Thursday, May 18, 2023

Hilton Head Island: slow sail to Cape Lookout


I was tired when I reached the slip Tuesday afternoon.  I had done something I almost never do and entered harbor after dark the preceding night, anchoring in Port Royal Sound at 0130. The last time I entered a harbor after dark was Rio de Janeiro with Carol on THE HAWKE OF TUONELA in 2001.  

I anchored in the sound twice Tuesday.  The second time was when I tried to get underway at 0800 with light wind from the east, but against the outgoing tide.  GANNET’s bow pointed toward the mouth of Skull Creek, but GPS proved we were going backwards so I anchored again at 0845, raising anchor again at 1200 when light wind filled from the south and the tide changed.  It took us two and a half miles to cover the five miles to the slip.  A blazing 2 knot average, but then that’s what we mostly made up to Cape Lookout and back.  Four days up; almost five days back.  250 miles each way.

The top photo shows what it was like.  Closehauled against less than seven knots of wind.  It was usually not unpleasant, but it was slow.

We had the full moon with us on the way up and almost no moon on the way back.

On the image of our track, the shadow that goes out from Southport is Frying Pan Shoal.  The line that shows us crossing it is the route back.  The shoal goes out thirty miles, but can be crossed in 35’-40’ of water where we did in settled conditions, and they were certainly settled.

I could receive NOAA weather much of the time and it didn’t prove very useful.  Saturday evening on the way back, I stood in the companionway and studied the sky and the sea and checked the barometer, which was steady.  NOAA was predicting a wind shift from south at 6 knots  to northeast at 20 that night, and I said to myself I do not see it coming.  The reason I didn’t is because it didn’t.  Sunday was just like Saturday.

We did finally get northeast wind on Monday and the little boat finally made some speed and surfed down waves.

I used five gallons of water in twelve days which is a daily consumption of .41 of a gallon, slightly higher than the .37 I usually used on passages during GANNET’s circumnavigation.  One reason for this is that while at anchor in Cape Lookout Bight, I did not wash my measuring cup or spoon over the side but used fresh water.  There were six or seven other boats at anchor.

I arrived at Cape Lookout on Tuesday and was there three nights.  Wednesday was windy and on Thursday, Richard who was anchored on a nearby boat came by in his dinghy and asked if I would like a ride ashore.  I accepted and he powered us over to a landing near the lighthouse where I walked to the former lighthouse keeper’s home which is now a museum.  There is a ferry that brings daytrippers over during the summer, a small store, and several boardwalk trails.  Quite pleasant and pretty.  I thank Richard for his consideration.

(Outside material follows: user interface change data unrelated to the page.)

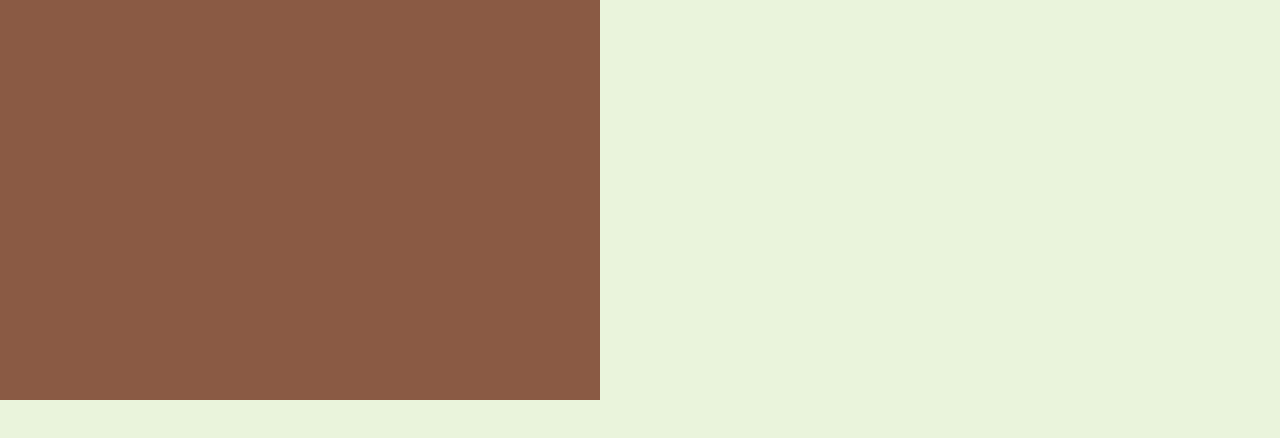
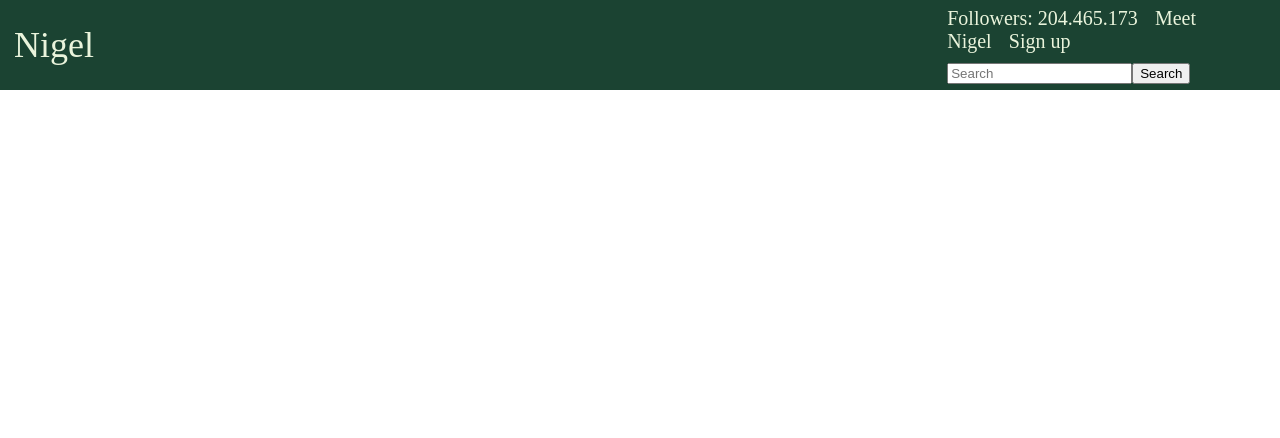
Before and after one commit to eni-kliszki/Nigel-Frontend-TypeScript, a React (Create React App) app: page /garden in a window 1280 px wide. Shown: the top 438 px of the page. Built offline with nearby package versions, Linux system fonts and the light colour scheme.

Commit message:
Revert "Feature/garden planner"

```diff
--- a/package.json
+++ b/package.json
@@ -10,7 +10,6 @@
     "@types/node": "^12.19.15",
     "@types/react": "^16.14.2",
     "@types/react-dom": "^16.9.10",
-    "@types/react-router-dom": "^5.1.7",
     "@types/styled-components": "^5.1.7",
     "i18next": "^19.8.7",
     "i18next-browser-languagedetector": "^6.0.1",
@@ -19,7 +18,6 @@
     "react-dom": "^17.0.1",
     "react-i18next": "^11.8.5",
     "react-query": "^3.6.0",
-    "react-router-dom": "^5.2.0",
     "react-scripts": "4.0.1",
     "styled-components": "^5.2.1",
     "typescript": "^4.1.3",
--- a/src/App.tsx
+++ b/src/App.tsx
@@ -3,22 +3,15 @@ import { AppContainer } from "./App.styles"
 // components
 import { Navbar } from './components/Navbar';
 import { MainPage } from './components/MainPage';
-import { BrowserRouter as Router, Route} from "react-router-dom";
-import GardenPlanner from './components/gardenPlanner/GardenPlanner';
 
 import './i18n';
 
 const App = () => {
   return (
     <AppContainer className="App">
-      <Router>
-        <Route exact path="/">
-          <Navbar />
-          <MainPage />
-        </Route>
-        <Route path="/garden" component={GardenPlanner}/>
-      </Router>
-    </AppContainer>
+      <Navbar />
+      <MainPage />
+  </AppContainer>
   );
 }
 
--- a/src/components/Navbar.tsx
+++ b/src/components/Navbar.tsx
@@ -5,7 +5,7 @@ import { useTranslation } from 'react-i18next';
 
 export const Navbar = () => {
     const followers = "204.465.173";
-    const { t } = useTranslation(); //second object when needed i18n
+    const { t, i18n } = useTranslation();
 
     return (
         <Nav >
--- a/src/components/gardenPlanner/GardenPlanner.tsx
+++ /dev/null
@@ -1,17 +0,0 @@
-import React from 'react'
-import { GardenPlannerPage } from './styled-components/GardenPlanner.styles';
-import Garden from './garden/Garden';
-import Sidebar from './sidebar/Sidebar';
-import PlantContainer from './footer/PlantContainer';
-
-const GardenPlanner = () => {
-  return (
-    <GardenPlannerPage>
-      <Garden />
-      <Sidebar />
-      <PlantContainer />
-    </GardenPlannerPage>
-  )
-}
-
-export default GardenPlanner
--- a/src/components/gardenPlanner/footer/PlantContainer.tsx
+++ /dev/null
@@ -1,11 +0,0 @@
-import React from 'react'
-
-const PlantContainer = () => {
-  return (
-    <div>
-
-    </div>
-  )
-}
-
-export default PlantContainer
--- a/src/components/gardenPlanner/garden/Garden.tsx
+++ /dev/null
@@ -1,12 +0,0 @@
-import React from 'react'
-import { GardenContainer } from '../styled-components/GardenPlanner.styles';
-
-const Garden = () => {
-  return (
-    <GardenContainer>
-
-    </GardenContainer>
-  )
-}
-
-export default Garden
--- a/src/components/gardenPlanner/sidebar/Sidebar.tsx
+++ /dev/null
@@ -1,11 +0,0 @@
-import React from 'react'
-
-const Sidebar = () => {
-  return (
-    <div>
-
-    </div>
-  )
-}
-
-export default Sidebar
--- a/src/components/gardenPlanner/styled-components/GardenPlanner.styles.tsx
+++ /dev/null
@@ -1,13 +0,0 @@
-import styled from 'styled-components';
-
-export const GardenPlannerPage = styled.div`
-  background-color: #EAF4DC;
-  width: 100vw;
-  height: 100vh;
-`
-
-export const GardenContainer = styled.div`
-  width: 600px;
-  height: 400px;
-  background-color: #8A5A44;
-`
--- a/src/index.tsx
+++ b/src/index.tsx
@@ -2,18 +2,11 @@ import React from 'react';
 import ReactDOM from 'react-dom';
 import App from './App';
 import { QueryClient, QueryClientProvider } from 'react-query';
-import { createGlobalStyle } from 'styled-components'
 
-const GlobalStyle = createGlobalStyle`
-  body {
-    margin: 0px;
-  }
-`
 const client = new QueryClient();
 
 ReactDOM.render(
   <React.StrictMode>
-    <GlobalStyle/>
       <QueryClientProvider client={client}>
         <App />
       </QueryClientProvider>
```
Also changed, not shown: 2 other files (tests, documents, lock files or other folders).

Of the Pelagic, on the Friday morning I started back I again engaged it and again it went spontaneously into Standby.  I gave it one more try.  Same result.  So Raymarine steered us home.

On the way up I had the pleasure of setting the asymmetrical for the first time in more than a year.

Being on GANNET was good, but I did not like always being so close to land.  I was never more than thirty miles offshore.  If I ever sail to Cape Lookout again, I’ll wait until three days of south wind are forecast and head offshore fifty or more miles before gybing.  Too many boats, ships and buoys in close.

I’ll go over the passage log and post it soon for those of you who want to read it.  I also will upload three short videos to YouTube.  Nothing exciting.  Not everything needs to be recorded.

I really enjoyed that first hot shower when I got home, and I am struck by how quickly I have lost my legs.  I use my upper body sailing GANNET and other muscles constantly fighting gravity, but twelve days without walking except for a half hour when Richard took me ashore, and biking to and from GANNET yesterday was a chore.  One of the good things about muscles is that when you use them they come back, even when you are seriously old.

1 comment:

David Hughes said...

Sounds like a modestly successful and rewarding jaunt up the coast! Looking forward to the Passage Log and the videos!